Ahead of the IBM Chief Data Officer Summit, Fall 2018 we caught up with one of the 50+ speakers; Michael Horn, who is Chief Data Officer at customer experience agency Huge. We set out to discover more about his Huge role, how he manages up to 15 meetings a day and why being out on the water with his children is his happy place.
Can you tell us more about Huge and your role as chief data officer?
“Huge is a user-centric experience agency. We build products and physical experiences for clients who are re-thinking how they engage their customers for the digital age. Unlike most “agencies”, who started in advertising and then diversified, Huge started in e-commerce and digital product work, designing transformative sites and apps for Target, JetBlue, IKEA, and HBO. Now we do everything from augmented reality to in-store kiosks.”
How important is the use of data and analytics in the media world?
“Much as the lines between “product” and “marketing” have blurred, in 2018 almost anything can be considered “media”. Media data is no longer about ad units and delivery - it spans everything from word of mouth to social to in-store experiences. As a result, our data sources, methodologies, and strategic integration have totally transformed. Today, data planners are sometimes taking on the role of lead strategists.”
How does data help offer insights into human behavior?
“It’s crazy how rapidly we observe user behaviors changing, with significant milestones every quarter. With every new hardware and software release, we see a re-writing of “average” behaviors. Mobile and social used to be “emerging channels" — now they are indispensable and ubiquitous. Mobile payments and IoT devices are now achieving majority adoption. Retail technology and augmented reality will be equally pervasive in the next two years. I spend half my time helping my clients adapt and the other half helping my own team adapt!”
At the IBM CDO Summit, you are taking part in a panel discussion entitled 'Guardians of the Data Galaxy – Protecting Privacy, Securing Data, & Building Trust'. How important is the issue of data and privacy?

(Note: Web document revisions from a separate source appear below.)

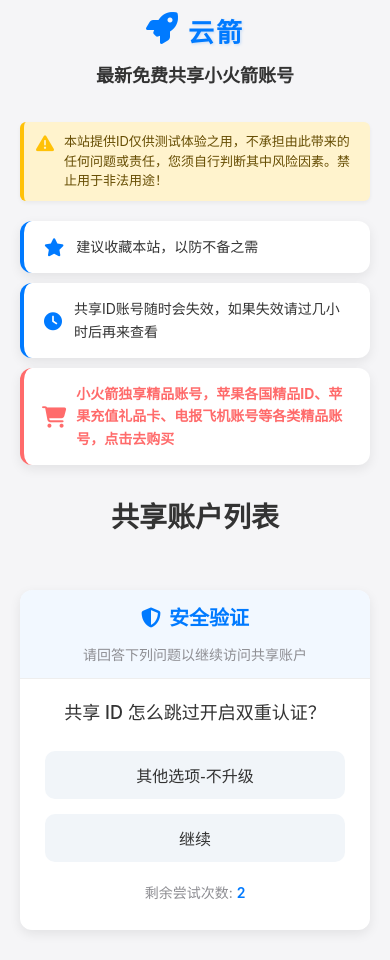
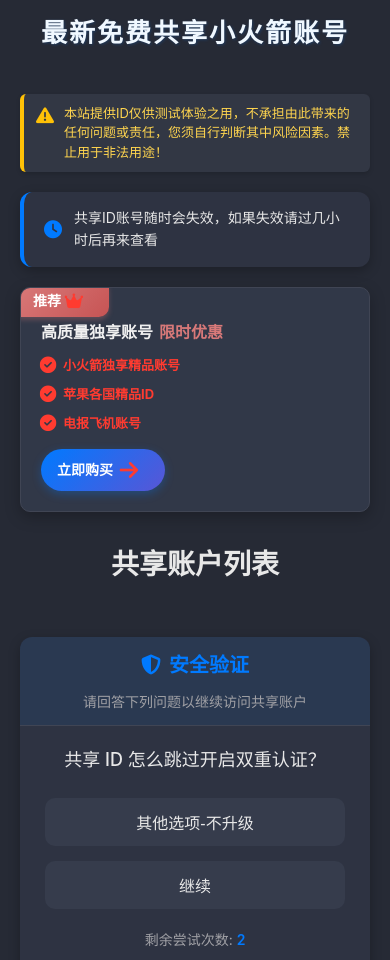
Before and after one commit to mccyz233/mccyz233.github.io, a plain HTML site: page index.html in a window 390 px wide. Shown: the top 960 px of the page. Drawn offline with Linux system fonts and the light colour scheme.

Commit message:
Add files via upload

```diff
--- a/index.html
+++ b/index.html
@@ -33,10 +33,10 @@
         <header>
             <div class="logo">
                 <div class="title-row">
-                    <i class="fas fa-rocket"></i>
-                    <h2 class="site-name">云箭</h2>
+                    <!-- <i class="fas fa-rocket"></i> -->
+                    <h2 class="site-name" style="color: aliceblue;">最新免费共享小火箭账号</h2>
                 </div>
-                <h1>最新免费共享小火箭账号</h1>
+                <!-- <h1>最新免费共享小火箭账号</h1> -->
             </div>
         </header>
 
@@ -49,17 +49,31 @@
         <!-- 安全提示区域 -->
         <div class="security-notices">
             <!-- <h3>账户共享安全提示</h3> -->
-            <div class="notice-item">
+            <!-- <div class="notice-item">
                 <i class="fas fa-star"></i>
                 <p>建议收藏本站，以防不备之需</p>
-            </div>
+            </div> -->
             <div class="notice-item">
                 <i class="fas fa-clock"></i>
                 <p>共享ID账号随时会失效，如果失效请过几小时后再来查看</p>
             </div>
-            <div class="notice-item redirect-link">
-                <i class="fas fa-shopping-cart"></i>
-                <p><a href="https://915172.xyz/" target="_blank">小火箭独享精品账号，苹果各国精品ID、苹果充值礼品卡、电报飞机账号等各类精品账号，点击去购买</a></p>
+            <div class="notice-item premium-redirect">
+                <div class="premium-badge">
+                    <span>推荐</span>
+                    <i class="fas fa-crown"></i>
+                </div>
+                <div class="premium-content">
+                    <h3>高质量独享账号 <span class="highlight-text">限时优惠</span></h3>
+                    <p>
+                        <span><i class="fas fa-check-circle"></i> 小火箭独享精品账号</span>
+                        <span><i class="fas fa-check-circle"></i> 苹果各国精品ID</span>
+                        <span><i class="fas fa-check-circle"></i> 电报飞机账号</span>
+                    </p>
+                    <a href="https://915172.xyz/" target="_blank" class="premium-btn">
+                        <span>立即购买</span>
+                        <i class="fas fa-arrow-right"></i>
+                    </a>
+                </div>
             </div>
         </div>
 
--- a/script.js
+++ b/script.js
@@ -281,6 +281,13 @@
                 <button class="copy-btn" data-copy="account-${index + 1}" data-real="${account.account}">复制账户 <i class="fas fa-copy"></i></button>
                 <button class="copy-btn password-btn" data-real="${account.password}">复制密码 <i class="fas fa-key"></i></button>
             </div>
+            <div class="shop-link-card">
+                <a href="https://915172.xyz/" target="_blank" class="shop-link-btn">
+                    <i class="fas fa-crown"></i>
+                    <span>不用等待，立即获取独享账号</span>
+                    <i class="fas fa-arrow-right"></i>
+                </a>
+            </div>
         `;
 
         accountsGrid.appendChild(accountCard);
--- a/style.css
+++ b/style.css
@@ -3,18 +3,19 @@
     --primary-color: #007aff;
     --secondary-color: #5856d6;
     --accent-color: #ff2d55;
-    --text-color: #333;
-    --light-text: #8e8e93;
-    --background-color: #f5f5f7;
-    --card-background: #fff;
+    --text-color: #e8e8e8;
+    --light-text: #a0a0a5;
+    --background-color: #262a35;
+    --card-background: #2e3342;
     --border-radius: 12px;
-    --shadow: 0 4px 12px rgba(0, 0, 0, 0.08);
+    --shadow: 0 4px 12px rgba(0, 0, 0, 0.25);
     --transition: all 0.3s ease;
     --status-active: #34c759;
     --status-warning: #ff9500;
     --status-error: #ff3b30;
     --warning-color: #ff3b30;
-    --redirect-color: #ff6b6b; /* 新增: 浅红色变量 */
+    --redirect-color: #ff6b6b;
+    --border-color: #404554;
 }
 
 * {
@@ -395,7 +396,7 @@
     margin-bottom: 30px;
 }
 
-/* 简化的账户卡片样式 */
+/* 账户卡片 */
 .account-card {
     background-color: var(--card-background);
     border-radius: var(--border-radius);
@@ -404,11 +405,13 @@
     transition: var(--transition);
     display: flex;
     flex-direction: column;
+    border: 1px solid var(--border-color);
 }
 
 .account-card:hover {
     transform: translateY(-3px);
-    box-shadow: 0 8px 16px rgba(0, 0, 0, 0.1);
+    box-shadow: 0 8px 16px rgba(0, 0, 0, 0.25);
+    border-color: rgba(0, 122, 255, 0.3);
 }
 
 .account-card h3 {
@@ -429,7 +432,7 @@
     display: flex;
     margin-bottom: 12px;
     padding: 10px;
-    background-color: var(--background-color);
+    background-color: rgba(0, 0, 0, 0.15);
     border-radius: 6px;
     align-items: center;
 }
@@ -734,14 +737,14 @@
     left: 0;
     width: 100%;
     height: 100%;
-    background-color: rgba(0, 0, 0, 0.6);
+    background-color: rgba(0, 0, 0, 0.7);
     backdrop-filter: blur(5px);
     -webkit-backdrop-filter: blur(5px);
     display: flex;
     justify-content: center;
     align-items: center;
     z-index: 1000;
-    touch-action: none; /* 防止触摸滑动 */
+    touch-action: none;
 }
 
 .modal-content {
@@ -752,8 +755,9 @@
     overflow: hidden;
     box-shadow: var(--shadow);
     animation: modalFadeIn 0.3s ease;
-    position: relative; /* 确保定位正确 */
-    margin: 0 15px; /* 添加一些边距 */
+    position: relative;
+    margin: 0 15px;
+    border: 1px solid var(--border-color);
 }
 
 @keyframes modalFadeIn {
@@ -781,7 +785,7 @@
 
 .modal-header {
     padding: 15px;
-    border-bottom: 1px solid #eee;
+    border-bottom: 1px solid var(--border-color);
     text-align: center;
 }
 
@@ -813,13 +817,13 @@
     padding: 10px;
     border: 1px solid var(--warning-color);
     border-radius: 6px;
-    background-color: rgba(255, 59, 48, 0.1);
+    background-color: rgba(255, 59, 48, 0.15);
 }
 
 .modal-footer {
     padding: 15px;
     text-align: center;
-    border-top: 1px solid #eee;
+    border-top: 1px solid var(--border-color);
 }
 
 .close-modal-btn {
@@ -1039,9 +1043,9 @@
 
 .verification-header {
     padding: 15px 20px;
-    border-bottom: 1px solid #eee;
+    border-bottom: 1px solid var(--border-color);
     text-align: center;
-    background-color: rgba(0, 122, 255, 0.05);
+    background-color: rgba(0, 122, 255, 0.08);
     border-radius: var(--border-radius) var(--border-radius) 0 0;
     margin: -25px -25px 20px -25px;
 }
@@ -1089,7 +1093,7 @@
     flex: 1;
     padding: 12px 15px;
     border: none;
-    background-color: #f1f5f9;
+    background-color: #363c4c;
     border-radius: 10px;
     font-size: 16px;
     font-weight: 500;
@@ -1101,21 +1105,21 @@
 }
 
 .option-btn:hover {
-    background-color: #e2e8f0;
+    background-color: #404755;
     transform: translateY(-2px);
-    box-shadow: 0 3px 6px rgba(0,0,0,0.1);
+    box-shadow: 0 3px 6px rgba(0,0,0,0.2);
 }
 
 .option-btn.correct {
-    background-color: #dcfce7;
-    color: #166534;
-    border: 1px solid #86efac;
+    background-color: rgba(52, 199, 89, 0.2);
+    color: #7febb0;
+    border: 1px solid rgba(52, 199, 89, 0.5);
 }
 
 .option-btn.incorrect {
-    background-color: #fee2e2;
-    color: #991b1b;
-    border: 1px solid #fecaca;
+    background-color: rgba(255, 59, 48, 0.2);
+    color: #ff9a94;
+    border: 1px solid rgba(255, 59, 48, 0.5);
 }
 
 .attempts-counter {
@@ -1185,15 +1189,15 @@
 
 /* 免责声明 */
 .disclaimer {
-    background-color: #fff3cd;
+    background-color: #323744;
     border-left: 4px solid #ffc107;
-    color: #664d03;
+    color: #ffd54f;
     padding: 12px 16px;
     border-radius: 6px;
     margin-bottom: 20px;
     display: flex;
     align-items: flex-start;
-    box-shadow: 0 2px 4px rgba(0,0,0,0.05);
+    box-shadow: 0 2px 4px rgba(0,0,0,0.15);
 }
 
 .disclaimer i {
@@ -1218,3 +1222,217 @@
         font-size: 13px;
     }
 }
+
+/* 高级推荐链接样式 */
+.notice-item.premium-redirect {
+    background-color: #313848;
+    border-left: none;
+    border-radius: 10px;
+    padding: 0;
+    overflow: hidden;
+    box-shadow: 0 5px 15px rgba(0, 0, 0, 0.25);
+    margin: 25px 0;
+    transition: transform 0.3s ease, box-shadow 0.3s ease;
+    border: 1px solid #404554;
+    position: relative;
+}
+
+.notice-item.premium-redirect:hover {
+    transform: translateY(-3px);
+    box-shadow: 0 8px 20px rgba(0, 0, 0, 0.12);
+}
+
+.premium-badge {
+    position: absolute;
+    top: -3px;
+    left: -3px;
+    background: linear-gradient(135deg, #d87979, #c75454);
+    color: white;
+    padding: 5px 15px;
+    border-radius: 0 0 10px 0;
+    font-weight: bold;
+    font-size: 14px;
+    display: flex;
+    align-items: center;
+    gap: 5px;
+    box-shadow: 0 3px 5px rgba(216, 121, 121, 0.3);
+    z-index: 1;
+}
+
+.premium-badge i {
+    color: #fff;
+    font-size: 14px;
+    animation: pulse 1.5s infinite;
+}
+
+.premium-content {
+    padding: 22px 20px 20px;
+    margin-top: 10px;
+}
+
+.premium-content h3 {
+    color: #f0f0f0;
+    font-size: 18px;
+    margin-bottom: 10px;
+    font-weight: 600;
+}
+
+.highlight-text {
+    color: #d87979;
+    font-weight: bold;
+    position: relative;
+    padding: 0 2px;
+}
+
+.highlight-text:after {
+    content: '';
+    position: absolute;
+    bottom: 0;
+    left: 0;
+    width: 100%;
+    height: 6px;
+    background-color: rgba(216, 121, 121, 0.2);
+    z-index: -1;
+    border-radius: 10px;
+}
+
+.premium-content p {
+    color: #c0c0c5;
+    font-size: 14px;
+    margin-bottom: 15px;
+    display: flex;
+    flex-direction: column;
+    gap: 10px;
+    align-items: flex-start;
+}
+
+.premium-content p i {
+    color: #4cd964;
+    font-size: 14px;
+    margin-right: 5px;
+}
+
+.premium-btn {
+    display: flex;
+    align-items: center;
+    justify-content: center;
+    background: linear-gradient(135deg, #007aff, #5856d6);
+    color: white;
+    text-decoration: none;
+    padding: 12px 20px;
+    border-radius: 30px;
+    font-weight: bold;
+    transition: transform 0.3s ease, box-shadow 0.3s ease;
+    box-shadow: 0 3px 10px rgba(0, 122, 255, 0.3);
+    gap: 8px;
+    width: fit-content;
+    margin-top: 5px;
+}
+
+.premium-btn:hover {
+    transform: translateY(-2px);
+    box-shadow: 0 5px 15px rgba(0, 122, 255, 0.4);
+    color: white;
+}
+
+.premium-btn i {
+    transition: transform 0.3s ease;
+}
+
+.premium-btn:hover i {
+    transform: translateX(3px);
+}
+
+@media (max-width: 480px) {
+    .notice-item.premium-redirect {
+        margin: 20px 0;
+    }
+
+    .premium-content h3 {
+        font-size: 16px;
+    }
+
+    .premium-content p {
+        font-size: 13px;
+        gap: 8px;
+    }
+
+    .premium-btn {
+        padding: 10px 16px;
+        font-size: 14px;
+    }
+}
+
+/* 原有redirect链接样式保留 */
+.notice-item.redirect-link {
+    border-left-color: var(--redirect-color); /* 使用浅红色 */
+}
+
+.notice-item.redirect-link i {
+    color: var(--redirect-color); /* 使用浅红色 */
+    animation: pulse 2s infinite;
+}
+
+.notice-item.redirect-link a {
+    color: var(--redirect-color); /* 使用浅红色 */
+    font-weight: bold;
+    text-decoration: none;
+    transition: var(--transition);
+}
+
+.notice-item.redirect-link a:hover {
+    text-decoration: underline;
+    color: #e05555; /* 深一点的红色用于悬停效果 */
+}
+
+/* 账户卡片内购物链接 */
+.shop-link-card {
+    margin-top: 15px;
+    padding-top: 12px;
+    border-top: 1px solid var(--border-color);
+}
+
+.shop-link-btn {
+    display: flex;
+    align-items: center;
+    justify-content: center;
+    background: linear-gradient(135deg, #383f4f, #454c5d);
+    color: #e0e0e0;
+    text-decoration: none;
+    padding: 10px 15px;
+    border-radius: 6px;
+    font-size: 14px;
+    transition: all 0.3s ease;
+    gap: 8px;
+    border: 1px solid var(--border-color);
+}
+
+.shop-link-btn:hover {
+    transform: translateY(-2px);
+    box-shadow: 0 4px 8px rgba(0, 0, 0, 0.2);
+    background: linear-gradient(135deg, #454c5d, #525969);
+    color: #fff;
+    border-color: rgba(0, 122, 255, 0.3);
+}
+
+.shop-link-btn i.fa-crown {
+    color: #d8c483;
+    font-size: 14px;
+}
+
+.shop-link-btn i.fa-arrow-right {
+    transition: transform 0.3s ease;
+    font-size: 12px;
+    margin-left: auto;
+}
+
+.shop-link-btn:hover i.fa-arrow-right {
+    transform: translateX(3px);
+}
+
+@media (max-width: 480px) {
+    .shop-link-btn {
+        padding: 8px 12px;
+        font-size: 13px;
+    }
+}
```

“It’s as important as users are willing to make it. With each breach and scandal we see a spike of consumer outrage, but attention spans are short and real solutions take a long time. The good news is that brands are finally taking the issues seriously and instituting internal policies and protections. But the bad news is that apathy is still the norm, and complacency breeds abuse.”

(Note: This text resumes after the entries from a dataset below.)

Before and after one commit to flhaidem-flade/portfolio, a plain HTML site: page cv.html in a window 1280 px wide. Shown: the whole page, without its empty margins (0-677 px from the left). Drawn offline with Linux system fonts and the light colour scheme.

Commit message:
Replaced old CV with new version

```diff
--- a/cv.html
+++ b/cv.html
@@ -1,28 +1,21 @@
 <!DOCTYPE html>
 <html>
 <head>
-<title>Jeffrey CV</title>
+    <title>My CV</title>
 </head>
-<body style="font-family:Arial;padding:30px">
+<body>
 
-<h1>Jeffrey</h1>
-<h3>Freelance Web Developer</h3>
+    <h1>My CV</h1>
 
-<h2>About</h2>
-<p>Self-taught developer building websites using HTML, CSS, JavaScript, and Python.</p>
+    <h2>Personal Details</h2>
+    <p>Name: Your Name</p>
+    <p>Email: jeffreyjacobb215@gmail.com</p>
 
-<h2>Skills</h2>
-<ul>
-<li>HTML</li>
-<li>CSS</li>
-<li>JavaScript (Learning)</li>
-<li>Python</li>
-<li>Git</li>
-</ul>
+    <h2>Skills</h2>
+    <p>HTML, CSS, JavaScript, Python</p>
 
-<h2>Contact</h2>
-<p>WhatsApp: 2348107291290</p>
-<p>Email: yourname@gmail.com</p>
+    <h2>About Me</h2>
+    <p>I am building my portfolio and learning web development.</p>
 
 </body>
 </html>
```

GDPR has helped to raise awareness but do the public understand enough?
“In short, not even close. The best analogy is to health and financial literacy. As a society, we've known what causes obesity and consumer debt for decades, but there isn’t a 1:1 relationship between awareness and prevention. We’re still fatter and poorer than we should be. In Europe, GDPR will be an important (if imperfect) step in the right direction. In the U.S., we don’t even have the most basic hygiene in place for data literacy and privacy education.”

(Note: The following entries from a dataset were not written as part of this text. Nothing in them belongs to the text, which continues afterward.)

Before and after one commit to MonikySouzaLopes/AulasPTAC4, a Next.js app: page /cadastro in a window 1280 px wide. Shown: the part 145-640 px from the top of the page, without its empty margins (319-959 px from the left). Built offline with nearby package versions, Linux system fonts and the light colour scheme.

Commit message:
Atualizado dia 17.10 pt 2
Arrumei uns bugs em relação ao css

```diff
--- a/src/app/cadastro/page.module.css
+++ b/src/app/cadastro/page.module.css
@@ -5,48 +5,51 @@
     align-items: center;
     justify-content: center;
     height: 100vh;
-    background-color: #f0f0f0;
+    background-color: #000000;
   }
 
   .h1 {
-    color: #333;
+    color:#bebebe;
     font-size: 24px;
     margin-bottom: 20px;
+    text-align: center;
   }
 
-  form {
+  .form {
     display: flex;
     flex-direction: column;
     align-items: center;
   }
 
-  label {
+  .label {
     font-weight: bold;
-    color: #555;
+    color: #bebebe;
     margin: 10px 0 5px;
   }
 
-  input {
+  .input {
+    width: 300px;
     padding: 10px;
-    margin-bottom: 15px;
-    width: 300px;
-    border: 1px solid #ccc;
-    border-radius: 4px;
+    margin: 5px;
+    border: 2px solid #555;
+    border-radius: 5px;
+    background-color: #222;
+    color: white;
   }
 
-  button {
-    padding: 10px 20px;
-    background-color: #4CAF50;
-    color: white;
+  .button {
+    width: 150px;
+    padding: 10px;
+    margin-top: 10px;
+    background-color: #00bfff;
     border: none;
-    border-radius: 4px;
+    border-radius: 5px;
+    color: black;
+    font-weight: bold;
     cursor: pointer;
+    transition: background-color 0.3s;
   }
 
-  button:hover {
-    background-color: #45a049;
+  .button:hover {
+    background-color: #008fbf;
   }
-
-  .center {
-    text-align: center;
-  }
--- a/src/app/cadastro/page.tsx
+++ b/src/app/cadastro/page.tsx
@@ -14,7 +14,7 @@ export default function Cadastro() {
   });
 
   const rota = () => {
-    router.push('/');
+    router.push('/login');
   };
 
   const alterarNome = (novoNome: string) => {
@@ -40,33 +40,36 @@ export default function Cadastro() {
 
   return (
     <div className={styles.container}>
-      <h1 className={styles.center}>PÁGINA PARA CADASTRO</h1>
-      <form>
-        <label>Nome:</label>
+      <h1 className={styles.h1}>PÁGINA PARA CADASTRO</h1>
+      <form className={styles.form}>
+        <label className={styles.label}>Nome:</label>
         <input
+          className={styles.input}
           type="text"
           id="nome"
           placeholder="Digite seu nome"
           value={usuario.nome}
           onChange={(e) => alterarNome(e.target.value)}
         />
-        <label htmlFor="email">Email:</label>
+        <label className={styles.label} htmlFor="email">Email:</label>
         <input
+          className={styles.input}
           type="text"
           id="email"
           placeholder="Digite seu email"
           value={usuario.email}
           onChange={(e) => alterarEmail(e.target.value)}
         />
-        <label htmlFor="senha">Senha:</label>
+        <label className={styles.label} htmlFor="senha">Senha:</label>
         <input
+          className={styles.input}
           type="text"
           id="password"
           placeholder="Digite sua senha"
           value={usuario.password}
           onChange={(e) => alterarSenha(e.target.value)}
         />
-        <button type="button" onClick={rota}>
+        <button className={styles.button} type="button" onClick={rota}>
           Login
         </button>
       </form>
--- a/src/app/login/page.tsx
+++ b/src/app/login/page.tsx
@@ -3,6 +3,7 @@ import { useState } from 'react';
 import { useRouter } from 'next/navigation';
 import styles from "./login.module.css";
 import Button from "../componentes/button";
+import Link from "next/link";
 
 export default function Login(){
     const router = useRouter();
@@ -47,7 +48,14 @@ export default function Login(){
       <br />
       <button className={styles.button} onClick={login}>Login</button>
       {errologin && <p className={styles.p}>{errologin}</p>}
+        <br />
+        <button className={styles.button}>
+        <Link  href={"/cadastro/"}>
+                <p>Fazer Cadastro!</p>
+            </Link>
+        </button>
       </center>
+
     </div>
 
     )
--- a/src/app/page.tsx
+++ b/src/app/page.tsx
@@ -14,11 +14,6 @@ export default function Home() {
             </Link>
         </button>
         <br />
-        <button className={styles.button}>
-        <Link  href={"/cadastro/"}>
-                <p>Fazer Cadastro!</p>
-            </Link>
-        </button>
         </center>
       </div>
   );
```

What’s something you don’t often tell people about yourself?
“In my last role, almost half my job was supporting political and advocacy clients - so I spent as much time looking at civic engagement and voting behaviors as I spent on consumer marketing. My team and I even did a complete political segmentation of the U.S., which was fascinating. So in my work life I tend to look at people through a much broader lens than just how they shop and what they buy.”
What’s your favorite way to relax?
“I own an almost 300 year-old house, and a canoe which is a five minute walk away from it. Out on the water, with my three kids, is my happy place.”
In the past you said you would typically have 12-15 meetings a day – is this still the case and if so how do you manage it?
“It is! I’m not sure how unusual that is, but these days I’m a big fan of 15-minute meetings. I find that with a little discipline, you can accomplish 90% of what you would in 30 minutes. My biggest pet peeve is when people schedule hour-long discussions when much less time is required to make a decision.”
How important is AI in your job and how do we resolve the data issues around it?
“Historically, most of the challenges clients asked my team to solve were actually organizational and process issues, not really mathematical problems. So mostly I would hire for effective written analysis, translation, and presentation skills. In the last two years, that’s shifting. NLP and (to a lesser extent) affective biometrics are on the cusp of reshaping the way we go about answering client questions around user journeys, product opportunities, and digital experiences. In this way, AI is reducing the subjectivity of our craft, and enabling us to dramatically accelerate certain stages of our strategic process.”
If you could have the answer to one question what would it be?
“Oh, goodness. I’d go for something simple, like - what’s a low-cost and scalable carbon capture and storage solution which could be globally deployed by 2030?”
Michael Horn is taking part in a Keynote Panel at the IBM CDO Summit, Fall 2018 in Boston, November 14-15.. The sessions is entitled 'Guardians of the Data Galaxy – Protecting Privacy, Securing Data, & Building Trust'.
If you would like to join Michael and 120+ other C-suite Data & Analytics leaders at the complimentary event, please submit an application today.